Bowman said he will reach out to Families Minister Scott Fielding and End Homelessness Winnipeg, an organization the city created and funded under Bowman’s watch with the help of the United Way.
Bowman said the organization was given unconditional funding not contingent on provincial or federal funding.
“It’s such a tremendous need in our community to do a better job on trying to mitigate the occurrences of homelessness,” Bowman said. “There’s just too many Winnipeggers, too many Canadians who are affected by homelessness.”
Bowman said the meeting with Fielding and EHW to see how they can play a collaborative role in better supporting and co-ordinating all of our efforts.

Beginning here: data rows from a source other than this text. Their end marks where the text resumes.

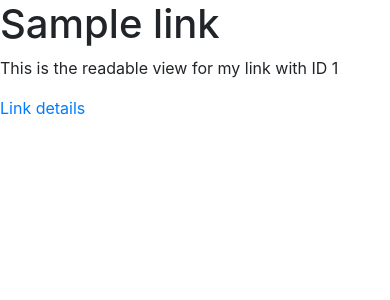
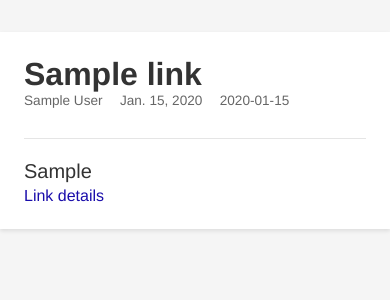
Before and after one commit to brendanv/lynx-legacy, a Django app: page /link/1/view in a window 390 px wide. Shown: the top 300 px of the page. Run offline with Django 4.2, Linux system fonts and the light colour scheme; tables that the repository leaves empty hold one stand-in row (values such as "Sample post"); some libraries are stand-ins or nearby versions.

Commit message:
Completely revamp Link model and parsing, add ownership
- Updating parsing logic to use `readability` for slightly nicer formatting
- Add creator field to Link to indicate which user owns the link
- Update all the fields to better match the new parsing logic
- Update views/routes to require logged in users to view links
- Add basic CSS for link viewer

```diff
--- a/lynx/models.py
+++ b/lynx/models.py
@@ -1,23 +1,30 @@
 from django.db import models
+from django.conf import settings
 
 class Link(models.Model):
     created_at = models.DateTimeField(auto_now_add=True)
     updated_at = models.DateTimeField(auto_now=True)
+    creator = models.ForeignKey(settings.AUTH_USER_MODEL, on_delete=models.CASCADE)
     last_viewed_at = models.DateTimeField(null=True)
 
-    url = models.URLField(max_length=1000)
-    hostname = models.CharField(max_length=200, blank=True)
+    original_url = models.URLField(max_length=2000)
+
+    # Extracted metadata
+    cleaned_url = models.URLField(max_length=1000)
+    hostname = models.CharField(max_length=500, blank=True)
     article_date = models.DateField(null=False) # Published date of the article
-    author = models.CharField(max_length=200, blank=True)
-    title = models.CharField(max_length=200, blank=True)
+    author = models.CharField(max_length=255, blank=True)
+    title = models.CharField(max_length=500, blank=True)
     excerpt = models.TextField(blank=True)
-
-    # Parsed/generated content
-    summary = models.TextField(blank=True) # AI summary if requested
-    markdown_content = models.TextField(blank=True)
-    raw_text_content = models.TextField(blank=True)
     header_image_url = models.URLField(blank=True)
 
+    # Variations of the content
+    article_html = models.TextField(blank=True)
+    raw_text_content = models.TextField(blank=True)
+    full_page_html = models.TextField(blank=True)
+
+    # Extras
+    summary = models.TextField(blank=True) # AI summary if generated
     read_time_seconds = models.IntegerField(blank=True)
     read_time_display = models.CharField(max_length=100, blank=True)
 
--- /dev/null
+++ b/lynx/static/lynx/viewer.css
@@ -0,0 +1,56 @@
+body {
+  font-family: "Helvetica Neue", Helvetica, Arial, sans-serif;
+  color: #333;
+  background: #f5f5f5;
+  margin: 0;
+  padding: 0;
+}
+
+article {
+  max-width: 800px;
+  margin: 2em auto;
+  background: #fff;
+  padding: 2em;
+  box-shadow: 0 2px 4px rgba(0, 0, 0, 0.1);
+}
+
+article header {
+  border-bottom: 1px solid #e5e5e5;
+  padding-bottom: 1em;
+  margin-bottom: 1em;
+}
+
+article header h1 {
+  font-size: 2em;
+  margin: 0;
+}
+
+article .content {
+  font-size: 1.25em;
+  line-height: 1.6;
+}
+
+article .metadata {
+  font-size: 0.85em;
+  color: #666;
+  margin-bottom: 1em;
+}
+
+article .metadata span {
+  margin-right: 1em;
+}
+
+article a {
+  color: #1a0dab;
+  text-decoration: none;
+}
+
+article a:hover {
+  text-decoration: underline;
+}
+
+@media (max-width: 768px) {
+  article {
+    padding: 1.5em;
+  }
+}
--- a/lynx/templates/lynx/link_viewer.html
+++ b/lynx/templates/lynx/link_viewer.html
@@ -4,13 +4,25 @@
     <meta charset="UTF-8">
     <meta name="viewport" content="width=device-width, initial-scale=1.0">
     <title>Lynx - {{ link.title }}</title>
-    <link href="https://stackpath.bootstrapcdn.com/bootstrap/4.5.0/css/bootstrap.min.css" rel="stylesheet">
+    {% load static %}
+    <link href="{% static 'lynx/viewer.css' %}" rel="stylesheet">
 </head>
 <body>
+  <article>
     <header>
-        <h1>{{ link.title }}</h1>
+      <h1>{{ link.title }}</h1>
+      <section class="metadata">
+        <span>{{ link.author }}</span>
+        <span>{{ link.article_date }}</span>
+        <span>{{ link.read_time_display }}</span>
+      </section>
     </header>
-    <p>This is the readable view for my link with ID {{ link.id }}</p>
-    <a href="{% url 'lynx:link_details' link.id %}">Link details</a>
+    <section class="content">
+      {{ link.article_html | safe }}
+    </section>
+    <footer>
+      <a href="{% url 'lynx:link_details' link.id %}">Link details</a>
+    </footer>
+  </article>
 </body>
 </html>
--- a/lynx/urls.py
+++ b/lynx/urls.py
@@ -1,13 +1,24 @@
 from django.urls import path
+from django.contrib.auth.decorators import login_required
 
 from . import views
 
 app_name = 'lynx'
 urlpatterns = [
     path("", views.index, name="index"),
-    path("links/all", views.FeedView.as_view(), name="links_feed"),
-    path("link/<int:pk>/details/", views.DetailsView.as_view(), name="link_details"),
-    path("link/<int:pk>/view", views.ReadableView.as_view(), name="link_viewer"),
-    path("links/add", views.add_link, name="add_link"),
-    path("links/create", views.create_link, name="create_link")
+    path("links/all",
+         login_required(views.FeedView.as_view(), login_url='/admin'),
+         name="links_feed"),
+    path("link/<int:pk>/details/",
+         views.DetailsView.as_view(),
+         name="link_details"),
+    path("link/<int:pk>/view",
+         views.ReadableView.as_view(),
+         name="link_viewer"),
+    path("links/add",
+         login_required(views.add_link, login_url='/admin'),
+         name="add_link"),
+    path("links/create",
+         login_required(views.create_link, login_url='/admin'),
+         name="create_link")
 ]
--- a/lynx/views.py
+++ b/lynx/views.py
@@ -15,12 +15,15 @@ def add_link(request):
 
 @require_http_methods(["POST"])
 def create_link(request):
+  request.user.is_authenticated
+  if not request.user.is_authenticated:
+    return render(request, "lynx/add_link.html",
+                  {"error_message": "You must be signed in"})
+
   url = request.POST.get("url")
-  print(url)
   if url:
-    parsed_url = url_parser.parse_url(url)
+    parsed_url = url_parser.parse_url(url, request.user)
     parsed_url.save()
-    print(parsed_url)
     return HttpResponseRedirect(
         reverse("lynx:link_viewer", args=(parsed_url.id, )))
   else:
@@ -45,7 +48,8 @@ class DetailsView(generic.DetailView):
 
 
 class FeedView(generic.ListView):
-  model = Link
   template_name = "lynx/links_feed.html"
   context_object_name = "links_list"
-  paginate_by = 40
+  paginate_by = 25
+  def get_queryset(self):
+    return Link.objects.filter(creator=self.request.user).order_by('-created_at')
--- a/pyproject.toml
+++ b/pyproject.toml
@@ -13,4 +13,6 @@ python = "^3.8"
 Django = "^4.2.7"
 trafilatura = "1.6.1"
 readtime = "3.0.0"
+readability-lxml = "0.8.1"
+requests = "2.31.0"
 [tool.poetry.dev-dependencies]
```
Also changed, not shown: lynx/url_parser.py (+29 -26 lines), lynx/migrations/0001_initial.py, lynx/migrations/0002_link_last_viewed_at.py (deleted), lynx/migrations/0003_remove_link_json_parse_result_link_raw_text_content_and_more.py (deleted), 1 other file.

“More needs to be done… but clearly, there’s a greater need for all three levels of government and third parties to do better,” Bowman said.
EPC requested a report on what city hall has done to address poverty in the city and has asked for a report in 180 days.
Collective bargaining takes penultimate step
The Executive Policy Committee has endorsed a new collective bargaining agreement between the city and the Manitoba Government & General Employees’ Union, The Paramedics of Winnipeg, Local 911
The new deal would be a four-year pact that would see yearly wage increases of 2% dating back to Feb. 19, 2017 through to the end of February in 2021.
The union had been without a deal since Feb. 18 of last year. The new agreement will cost the city $3.444 million over the life of the deal.
Other changes would include a 25 cent increased night shift premiums for hours worked between 7 p.m. and 7 a.m., a one-hour reduction in minimum overtime pay (four hours to three hours) when members attend court as a witness and emphasis on on-duty training and reduction in the minimum pay when members attend training while off-duty (six hours to three hours at time and a half).
The new deal now needs approval from council.
Bowman said moving to multi-year budgets would be more difficult to concoct, but said it would compel council to look operating and capital expenditures, and revenues, four years out.
Coun. Scott Gillingham told EPC on Wednesday that he feels multi-year budgets are best practice for the city, but fellow Coun. Brian Mayes argued that if a multi-year budget can be changed from year-to-year to address unforeseen changes, then why have it at all.
Mayes voted against the motion.
Bowman said, in a nutshell, it allows people to plan better over a longer period of time. Bowman’s chief concern would be alignment, particularly from the provincial government.